In what’s either a sign of cunning or desperation, Theresa May revealed she will lead Brexit negotiations herself. The pound gained on the headline but the CAD and CHF remain the leaders in early US trade. So what to make of May pushing aside newly-installed Brexit negotiator Raab? He’s been relegated to preparing for a no-deal Brexit.
This is probably more about the internal squeeze than an external one. May has been in a constant battle with Brexit deputies while soft-and-hard Brexiteers push their agendas. David Davis seemingly used his platform to launch himself into the leadership conversation. For her, this cuts out the middle man, enabling her to negotiate the deal, which could define her.

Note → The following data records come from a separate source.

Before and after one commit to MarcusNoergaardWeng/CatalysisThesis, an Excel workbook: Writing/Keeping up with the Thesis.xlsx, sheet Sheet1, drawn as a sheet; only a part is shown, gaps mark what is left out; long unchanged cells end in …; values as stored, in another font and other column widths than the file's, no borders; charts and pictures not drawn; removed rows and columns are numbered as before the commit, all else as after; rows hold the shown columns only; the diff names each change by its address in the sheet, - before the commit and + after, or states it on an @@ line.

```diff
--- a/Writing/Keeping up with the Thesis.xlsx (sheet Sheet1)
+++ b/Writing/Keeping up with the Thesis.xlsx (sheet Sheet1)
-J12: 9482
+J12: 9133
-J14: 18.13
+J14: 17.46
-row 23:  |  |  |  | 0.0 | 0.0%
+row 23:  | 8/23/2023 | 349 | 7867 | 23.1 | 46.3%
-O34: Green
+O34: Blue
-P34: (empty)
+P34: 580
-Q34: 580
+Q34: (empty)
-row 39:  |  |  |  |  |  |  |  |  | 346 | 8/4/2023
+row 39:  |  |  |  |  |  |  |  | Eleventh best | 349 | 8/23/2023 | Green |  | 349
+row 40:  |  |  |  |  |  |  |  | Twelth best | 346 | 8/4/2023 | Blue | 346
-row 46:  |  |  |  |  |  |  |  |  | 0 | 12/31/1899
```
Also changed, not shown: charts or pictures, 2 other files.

By streamlining the process, May could reach a more timely agreement with the EU. Time is not on her side as she also must avoid possibilities of an internal rebellion and the risk of a confidence vote. If she stumbles, a collapse in her support isn’t necessarily a bad thing because it may lead to a softer Brexit, or even another referendum. That’s a GBP-positive.

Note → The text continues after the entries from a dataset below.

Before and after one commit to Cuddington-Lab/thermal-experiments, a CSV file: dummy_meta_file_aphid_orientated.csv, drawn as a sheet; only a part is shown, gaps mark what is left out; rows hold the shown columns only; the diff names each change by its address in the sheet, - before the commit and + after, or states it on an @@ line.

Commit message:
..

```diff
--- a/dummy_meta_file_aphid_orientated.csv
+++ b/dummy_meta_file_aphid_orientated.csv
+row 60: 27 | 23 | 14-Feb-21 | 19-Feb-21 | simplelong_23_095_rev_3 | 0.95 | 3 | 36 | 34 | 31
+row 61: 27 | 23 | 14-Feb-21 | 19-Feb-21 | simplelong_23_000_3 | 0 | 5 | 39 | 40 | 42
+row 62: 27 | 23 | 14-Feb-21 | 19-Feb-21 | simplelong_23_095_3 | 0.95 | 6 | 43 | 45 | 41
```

Overnight, Aussie Q2 CPI rose from 1.9% y/y to 2.1% y/y but below expectations of 2.2% y/y. The RBA is seen sidelined for a long period, while the Aussie remains dragged across the board by the declining Chinese yuan and the impact of China’s delevraging.